The Eastmans’ sold their bank in 1923 and Mr. Eastman is quoted as saying, “I am not going back into the business again. It isn't what it used to be. The automobiles will bust the most of the farmers; wheat at $.75 and autos at $750 — too much difference.” Eastman has weathered every financial storm and crisis since 1893. 

Over the years, Eastman National Bank has merged and absorbed other Newkirk financial institutions including: The State Guaranty Bank established in 1909, taken over by Eastman in 1911; Kay County State Bank chartered Oct. 12, 1893, and changed to First National Bank in 1900 and absorbed by Eastman in 1933; the Farmers State Bank organized in 1899 and absorbed by Eastman in 1926; the Security State Bank organized in 1917 and consolidated Dec. 31, 1926, with Eastman.
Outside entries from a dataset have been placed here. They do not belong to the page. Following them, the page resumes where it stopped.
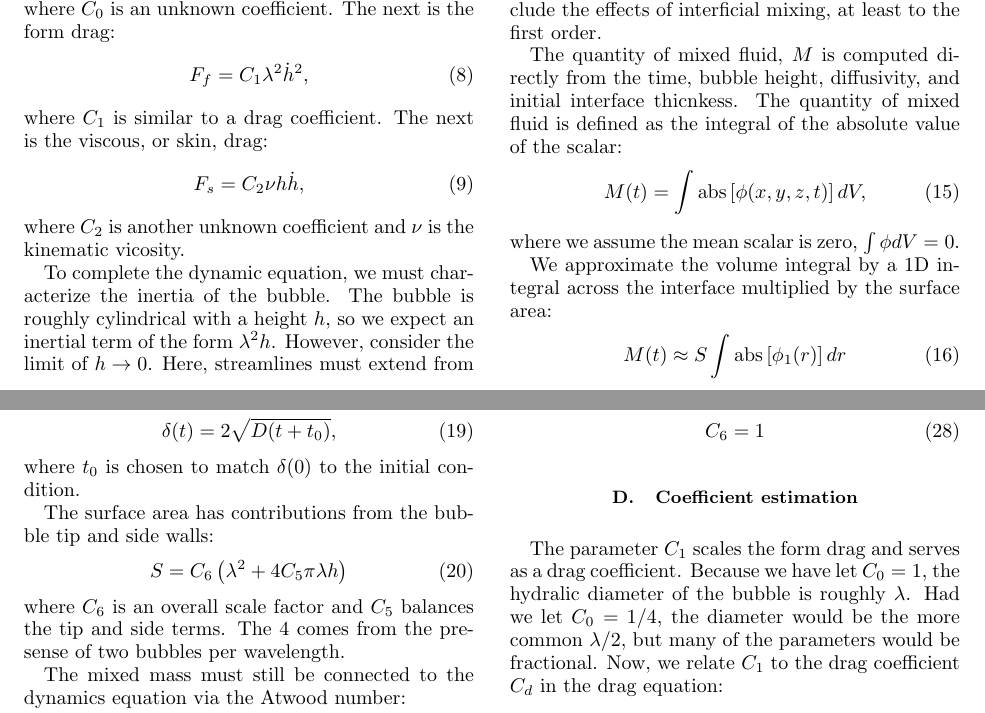
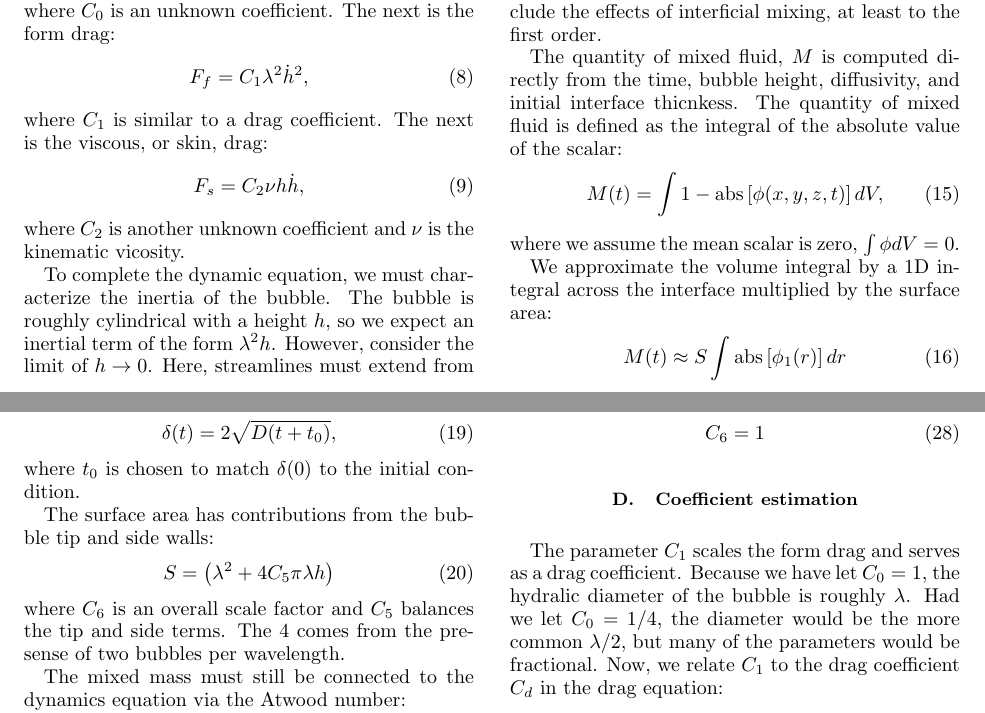
Before and after one commit to maxhutch/2016_smRTI_model, a LaTeX paper (main.tex, which reads model.tex): two parts of pages 2 and 3 of 9, joined at a grey line, cut so that both start at the same text. Compiled offline with pdfLaTeX.

Commit message:
Changing some model formalism.

```diff
--- a/model.tex
+++ b/model.tex
@@ -80,7 +80,7 @@ For this reason, we must include the effects of interficial mixing, at least to
 The quantity of mixed fluid, $M$ is computed directly from the time, bubble height, diffusivity, and initial interface thicnkess.
 The quantity of mixed fluid is defined as the integral of the absolute value of the scalar:
 \begin{equation}
-M(t) = \int \text{abs}\left[\phi(x,y,z,t)\right] dV,
+M(t) = \int 1-\text{abs}\left[\phi(x,y,z,t)\right] dV,
 \end{equation}
 where we assume the mean scalar is zero, $\int \phi dV = 0$.
 
@@ -109,7 +109,7 @@ where $t_0$ is chosen to match $\delta(0)$ to the initial condition.
 
 The surface area has contributions from the bubble tip and side walls:
 \begin{equation}
-S = C_6 \left( \lambda^2 + 4 C_5 \pi \lambda h\right)
+S = \left( \lambda^2 + 4 C_5 \pi \lambda h\right)
 \end{equation}
 where $C_6$ is an overall scale factor and $C_5$ balances the tip and side terms.
 The 4 comes from the presense of two bubbles per wavelength.
```
Also changed, not shown: model.tex (4 more changed lines).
The assets of the Kildare State Bank were purchased Oct. 22, 1927.

It is also believed that the Peckham State Bank was absorbed by Eastman in 1926. As the Dilworth Bank had previously transferred to Peckham, ultimately the Dilworth Bank also became a part of Eastman.

The Security State Bank was the only one that was solvent when it merged with Eastman. This merger brought F.S. Midgley into the Eastman National Bank. The Midgley family would lead the bank for multiple decades and a Midgley descendent is still employed with the bank today as she has been since her teen years. 

In July 2004, a group of investors announced their intention of buying Eastman National Bank of Newkirk. At this time Eastman had $46.4 million in assets and $40 million in deposits. The ownership changed and six long-time bankers of Kay County began efforts to expand Eastman’s footprint. 

On October 4, 2004, the first Ponca City branch was opened in downtown Ponca City in the former Security Bank building at the corner of 3rd Street and Grand Avenue. This location also allowed customers the convenience of a motor bank. Growth for the bank was immediate and was astonishing. In the winter of 2005, Eastman built another full-service branch location at North 5th Street and Prospect (Northpark) in northern Ponca City. The addition of this branch allowed Eastman to be prominent in a strong retail area of Ponca City. 

Changes to the banking industry and a focus on branch closures led to the closures of three large national banks in Ponca City in 2015. Eastman capitalized on this opportunity and was able to assume a branch location near the Ponca Plaza, centrally located in Ponca City. Although other banks were downsizing nationwide, Eastman went against the norm by adding another branch location to meet the needs of their customers and to provide relief to their Northpark branch which was at capacity in terms of service. 

Today, Eastman has four full-service branches in Kay County, three in Ponca City and the original one in Newkirk. Mark T. Detten serves as the President and CEO of the bank and James H. Leach is the Chairman of the Board.